* **Exercise objective**
Isolate every line in the data with the string "layout" and copy it.

☆ ☆ ☆ ☆

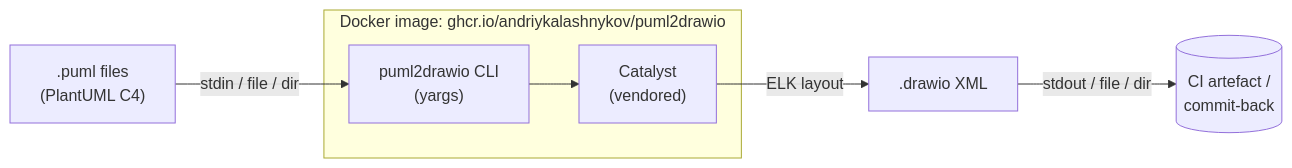
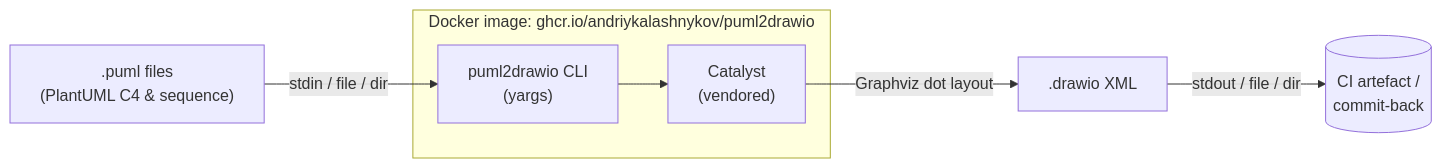
Before and after one commit to AndriyKalashnykov/puml2drawio: the diagram in README.md, drawn with Mermaid. The commit also changed other lines of this file, not shown here.

First line of the commit message:
docs(readme): cover C4 & sequence sources, not C4-only (#100)

````diff
--- a/README.md
+++ b/README.md
@@ -10,12 +10,12 @@
 ```mermaid
 flowchart LR
-  puml[".puml files<br/>(PlantUML C4)"] -->|stdin / file / dir| cli["puml2drawio CLI<br/>(yargs)"]
+  puml[".puml files<br/>(PlantUML C4 & sequence)"] -->|stdin / file / dir| cli["puml2drawio CLI<br/>(yargs)"]
   cli --> conv["Catalyst<br/>(vendored)"]
-  conv -->|ELK layout| drawio[".drawio XML"]
+  conv -->|Graphviz dot layout| drawio[".drawio XML"]
   drawio -->|stdout / file / dir| out[("CI artefact /<br/>commit-back")]
 
   subgraph "Docker image: ghcr.io/andriykalashnykov/puml2drawio"
     cli
     conv
   end
 ```
````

☆ ☆ ☆ ☆

* **Result**
-  conv -->|ELK layout| drawio[".drawio XML"]
+  conv -->|Graphviz dot layout| drawio[".drawio XML"]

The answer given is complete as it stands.